"But now I can no longer boast that we - per capita - have been the most generous country to accept asylum seekers. The problem is not that we cannot afford to take in refugees. We politically cannot afford to take them. It's the worst I think. Bizarre.

During his childhood in the Skarsgård home, everyone had a voice, even the small children.

"When having dinner with guests, if a four-year-old came up with an opinion, the adults would be quiet and listen to the child... I had to learn to argue..."

He is born of the soil, characterized by everyone's right to a voice and that together we can accomplish anything, not alone.

"Acting is a collective art form and because I am a social person, it fits me. I like that there is a meeting between text, actor and director - something that each one would have to perform alone.

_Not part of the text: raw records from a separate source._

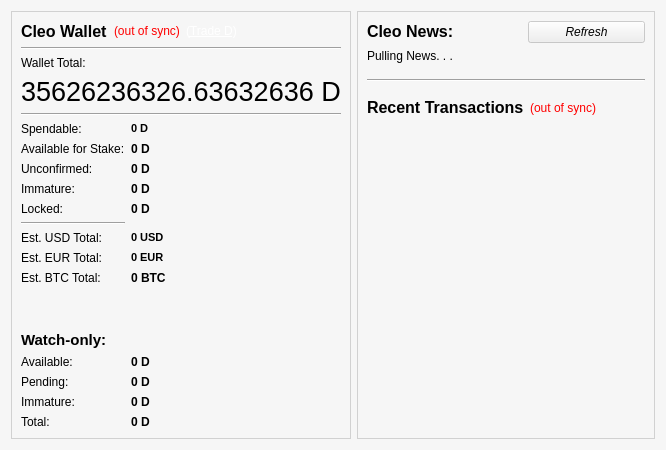
Olliecad1/CLEO-Global, file src/qt/forms/overviewpage.ui: the form before one commit.
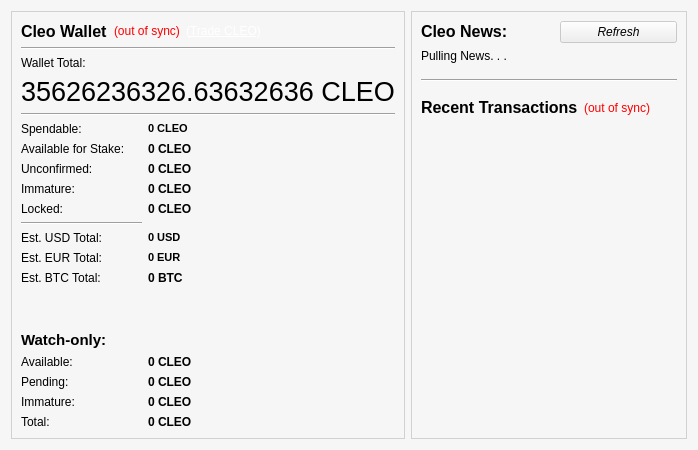
The form after the commit. Icons and pictures are not drawn.

Commit message:
Currency unit update
Updates "D" to "CLEO".

```diff
--- a/src/qt/forms/overviewpage.ui
+++ b/src/qt/forms/overviewpage.ui
@@ -136,7 +136,7 @@
              <string>Total of coins that was staked, and do not yet count toward the current balance</string>
             </property>
             <property name="text">
-             <string notr="true">0 D</string>
+             <string notr="true">0 CLEO</string>
             </property>
             <property name="textInteractionFlags">
              <set>Qt::LinksAccessibleByMouse|Qt::TextSelectableByKeyboard|Qt::TextSelectableByMouse</set>
@@ -165,7 +165,7 @@
              <string>Total of transactions that have yet to be confirmed, and do not yet count toward the current balance</string>
             </property>
             <property name="text">
-             <string notr="true">0 D</string>
+             <string notr="true">0 CLEO</string>
             </property>
             <property name="textInteractionFlags">
              <set>Qt::LinksAccessibleByMouse|Qt::TextSelectableByKeyboard|Qt::TextSelectableByMouse</set>
@@ -188,7 +188,7 @@
              <string>Your current spendable balance</string>
             </property>
             <property name="text">
-             <string notr="true">0 D</string>
+             <string notr="true">0 CLEO</string>
             </property>
             <property name="textInteractionFlags">
              <set>Qt::LinksAccessibleByMouse|Qt::TextSelectableByKeyboard|Qt::TextSelectableByMouse</set>
@@ -214,7 +214,7 @@
              <string>Balance from new stakes or coins that is not mature enough to be spent</string>
             </property>
             <property name="text">
-             <string notr="true">0 D</string>
+             <string notr="true">0 CLEO</string>
             </property>
             <property name="textInteractionFlags">
              <set>Qt::LinksAccessibleByMouse|Qt::TextSelectableByKeyboard|Qt::TextSelectableByMouse</set>
@@ -252,7 +252,7 @@
              <string>Current total balance in watch-only addresses</string>
             </property>
             <property name="text">
-             <string notr="true">0 D</string>
+             <string notr="true">0 CLEO</string>
             </property>
             <property name="alignment">
              <set>Qt::AlignLeading|Qt::AlignLeft|Qt::AlignVCenter</set>
@@ -277,7 +277,7 @@
              <string>Your current balance in watch-only addresses</string>
             </property>
             <property name="text">
-             <string notr="true">0 D</string>
+             <string notr="true">0 CLEO</string>
             </property>
             <property name="alignment">
              <set>Qt::AlignLeading|Qt::AlignLeft|Qt::AlignVCenter</set>
@@ -316,7 +316,7 @@
              <string>Mined balance in watch-only addresses that has not yet matured</string>
             </property>
             <property name="text">
-             <string notr="true">0 D</string>
+             <string notr="true">0 CLEO</string>
             </property>
             <property name="alignment">
              <set>Qt::AlignLeading|Qt::AlignLeft|Qt::AlignVCenter</set>
@@ -394,7 +394,7 @@
              <string>Unconfirmed transactions to watch-only addresses</string>
             </property>
             <property name="text">
-             <string notr="true">0 D</string>
+             <string notr="true">0 CLEO</string>
             </property>
             <property name="alignment">
              <set>Qt::AlignLeading|Qt::AlignLeft|Qt::AlignVCenter</set>
@@ -449,7 +449,7 @@
              <string>Balance locked from usage, e.g. masternode collateral</string>
             </property>
             <property name="text">
-             <string>0 D</string>
+             <string>0 CLEO</string>
             </property>
             <property name="textInteractionFlags">
              <set>Qt::TextSelectableByKeyboard|Qt::TextSelectableByMouse</set>
@@ -542,7 +542,7 @@
            <string>Your current total balance</string>
           </property>
           <property name="text">
-           <string notr="true">35626236326.63632636 D</string>
+           <string notr="true">35626236326.63632636 CLEO</string>
           </property>
           <property name="textInteractionFlags">
            <set>Qt::LinksAccessibleByMouse|Qt::TextSelectableByKeyboard|Qt::TextSelectableByMouse</set>
@@ -590,7 +590,7 @@
              <cursorShape>PointingHandCursor</cursorShape>
             </property>
             <property name="text">
-             <string>&lt;div style=&quot;color: #fff;&quot;&gt;(&lt;a href=&quot;https://www.coinexchange.io/market/D/BTC&quot; style=&quot;color: #fff;&quot;&gt;Trade D&lt;/a&gt;)&lt;/div&gt;</string>
+             <string>&lt;div style=&quot;color: #fff;&quot;&gt;(&lt;a href=&quot;https://www.coinexchange.io/market/D/BTC&quot; style=&quot;color: #fff;&quot;&gt;Trade CLEO&lt;/a&gt;)&lt;/div&gt;</string>
             </property>
             <property name="openExternalLinks">
              <bool>true</bool>
```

When he's working on a movie, he first would like to be a good will be a good movie. He organizes his own work for this, and likewise subordinates himself the scenes he is involved in.

"I'm not very ambitious in acting in that way that I must appear brilliant. But I am ambitious in the way that we will be as good as possible..."

Stellan Skarsgård has a pragmatic approach to acting...

"One cannot pretend that everything is great art. Then you can just do one or two films in your life.

Would you say that you have a realistic view of acting?

"Or lack of."


"I still do not know how to do it. There's a hell of a lot of tools, but the acting is an intangible art form. I work pretty hard to find ease in the game, the weight...

Why are you so easy for the weight?

Stellan Skarsgård screws his figure a little. His black-clad figure sinks into the armchair, the black boots shining.

"I do not know. I think it is very Swedish. It is no coincidence that the dialogue in Swedish films is slower than in English. It is a kind of darkness and sadness at the bottom."

"Aging ... hair has become grayer, you start to lose it. There are not so many that require me to be naked anymore. "

You have made maybe one hundred films and you have eight children. To me it sounds like a difficult equation to get together.

"I am a house husband eight months of the year, the other four, I work hard and usually have family with me. My children have probably seen more of me than most other children have seen their fathers. But of course, it can be complex logistics of moving and so, but ... yes ... it works, of course."

"64 is just a number. I do not think of my age... The only thing that is sad is that the number of roles will be fewer..."

But how is it to be the parent of young children now? Is there any difference from when you were younger?

"It is much easier now. I do not worry as much anymore. I am more present because I do not have my head full of ideas about what I should be and do and so I am not nearly so concerned with myself."

He talks about the last two kids as his last.

"I have stripped it now and..."

Do you mean you've sterilized yourself?



"Because I cannot say no. Because I do not want ten.  The only thing that is tough with age is that I now have to keep myself alive. It would have been nice to not have to think about it."

Are you worried about it?

"No, but I have to think of healthy living. I really do think that I have lived such a long and wonderful life so if I died today, I would still have had more than most people get. It would not be unfair but with young children, I must at all costs take care of myself."

Five sources of inspiration for Stellan Skarsgård:

Obviously, my siblings, parents, children and wives who created who I am and without which I can not imagine that I would even exist, but also:

1. Tvåhålsdasset on Öland, where I could be alone with my father, and sit with the door open and talk about life.
2. Marcel Carnes 'Children of Paradise', which romanticized the theater for me and taught me that melodrama can be beautiful if it is executed without sentimentality.
3. John le Carré's "The Spy Who Came in from the Cold", which was the first real adult book I read and showed life's great sadness in all its beauty.
4. Yuri Gagarin. Once when I was little, he patted me on the head and made me feel part of the future as well as the entire cosmos.
5. My best friend, writer John Gunther whom  I lived in symbiosis with all my life and his inexhaustible imagination constantly creating new games and giving me two extra eyes to view the world with.

[Edited and translated]